MONTE CARLO, Monaco -- The royal palace's handling of the car accident that killed Princess Grace and injured her daughter has raised more questions than it has answered.

In towns along the France's Mediterranean coast, newspapers and local residents are asking these questions:


-- Why was the serious nature of Grace's injuries not disclosed?

-- Who was driving the car?

-- Was there really a mechanical problem?

-- Why hasn't the palace allowed experts to examine the car?

The handling of the case first came into question Tuesday with word Prince Grace had died of cerebral and vascular hemorrhaging. Just hours earlier, a palace spokesman said she had suffered only a broken thighbone, rib and collarbone. She had never lost conciousness, the palace said.

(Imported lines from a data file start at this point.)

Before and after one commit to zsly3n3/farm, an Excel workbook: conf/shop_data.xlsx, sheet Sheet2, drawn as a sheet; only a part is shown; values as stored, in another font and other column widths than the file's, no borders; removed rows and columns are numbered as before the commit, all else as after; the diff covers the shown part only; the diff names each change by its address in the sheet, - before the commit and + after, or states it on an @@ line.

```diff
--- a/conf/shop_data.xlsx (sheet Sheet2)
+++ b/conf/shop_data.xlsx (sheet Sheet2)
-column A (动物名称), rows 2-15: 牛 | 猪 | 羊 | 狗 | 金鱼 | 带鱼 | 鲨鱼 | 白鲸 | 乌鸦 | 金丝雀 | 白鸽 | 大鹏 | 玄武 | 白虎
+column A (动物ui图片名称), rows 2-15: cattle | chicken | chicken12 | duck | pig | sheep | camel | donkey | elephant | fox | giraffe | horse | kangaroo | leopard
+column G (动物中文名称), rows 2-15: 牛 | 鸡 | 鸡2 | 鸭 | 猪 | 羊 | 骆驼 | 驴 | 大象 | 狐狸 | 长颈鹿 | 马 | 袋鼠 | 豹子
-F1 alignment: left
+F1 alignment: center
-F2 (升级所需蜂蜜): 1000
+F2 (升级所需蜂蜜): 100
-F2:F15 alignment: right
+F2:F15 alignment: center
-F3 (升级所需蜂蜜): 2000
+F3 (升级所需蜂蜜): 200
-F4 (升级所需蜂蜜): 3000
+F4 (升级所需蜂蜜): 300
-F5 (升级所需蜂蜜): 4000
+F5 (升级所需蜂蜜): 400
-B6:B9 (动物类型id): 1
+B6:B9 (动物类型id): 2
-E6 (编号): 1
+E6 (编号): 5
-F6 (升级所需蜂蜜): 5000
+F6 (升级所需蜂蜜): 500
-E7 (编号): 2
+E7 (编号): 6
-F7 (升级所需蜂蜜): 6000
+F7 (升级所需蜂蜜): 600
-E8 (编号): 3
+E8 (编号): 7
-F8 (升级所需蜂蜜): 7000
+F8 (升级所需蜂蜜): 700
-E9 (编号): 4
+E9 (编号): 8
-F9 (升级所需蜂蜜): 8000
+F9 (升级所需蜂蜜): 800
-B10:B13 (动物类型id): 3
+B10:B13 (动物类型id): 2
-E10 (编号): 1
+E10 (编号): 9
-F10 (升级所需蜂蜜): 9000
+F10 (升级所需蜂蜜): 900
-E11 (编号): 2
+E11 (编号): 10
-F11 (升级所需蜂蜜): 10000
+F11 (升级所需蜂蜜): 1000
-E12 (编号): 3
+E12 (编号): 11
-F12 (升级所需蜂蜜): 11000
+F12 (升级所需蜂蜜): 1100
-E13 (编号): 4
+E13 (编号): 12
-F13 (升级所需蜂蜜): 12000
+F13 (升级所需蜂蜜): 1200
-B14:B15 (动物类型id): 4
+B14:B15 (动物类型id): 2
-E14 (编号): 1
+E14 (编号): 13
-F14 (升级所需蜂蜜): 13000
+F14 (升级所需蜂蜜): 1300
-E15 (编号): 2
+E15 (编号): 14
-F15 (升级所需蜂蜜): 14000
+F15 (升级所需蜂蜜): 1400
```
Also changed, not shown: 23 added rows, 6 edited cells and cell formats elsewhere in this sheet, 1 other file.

French press reports have also asked why the wrecked remains of the British-made Rover 3,500 were hurriedly swept up by palace officials and rushed back to Monaco from the crash site at La Turbie, a mountainous region on the principality's northern border.

Palace officials made no comment on the press reports but a police source said the investigation had been hampered by the speedy removal of the wrecked vehicle.


The palace report that Princess Grace was driving and that the brakes failed also has been called into question. Newspapers have speculated that it was Stephanie, not Princess Grace, who was behind the wheel.

At 17, Stephanie is too young to have a license.

Reports that Stephanie was pulled out of the left side of the car, from behind the steering wheel, bolstered press speculation she had been driving but police denied the report.

'We pulled Stephanie out the left door because it was the only way we could get her out. All the other doors were locked. The car was completely smashed,' said French police investigator Capt. Bencze.

French police also said Wednesday they could find no tire tracks on the steep, winding road, where the car hurtled into a flower garden, apparently bearing out the official palace version of a brake failure.

But British Leyland, manufacturer of the Rover 3500, said the car is fitted with a dual brake system that is literally 'fail safe.'

Two British Leyland engineers, in Monte Carlo since Tuesday afternoon, have asked for permission to examine the car but on Wednesday had not received an answer.

'I expect only experts could determine if the brakes were at fault. It's up to Monaco to determine if experts can look at the car,' Bencze said. 'After all, the crash involved members of the royal family.'


A French chauffeur, Thomas Domingo, took a UPI correspondent along the accident route.

'Whoever was driving lost control of the car and Madam (Princess Grace) was a very good driver,' Domingo said.

Domingo noted there was no stretch of the road where a car could build up speed because of the frequent hairpin turns. Asked if he thought Stephanie could have been driving, the chauffeur shrugged his shoulders and replied: 'It was not Grace.'

Latest Headlines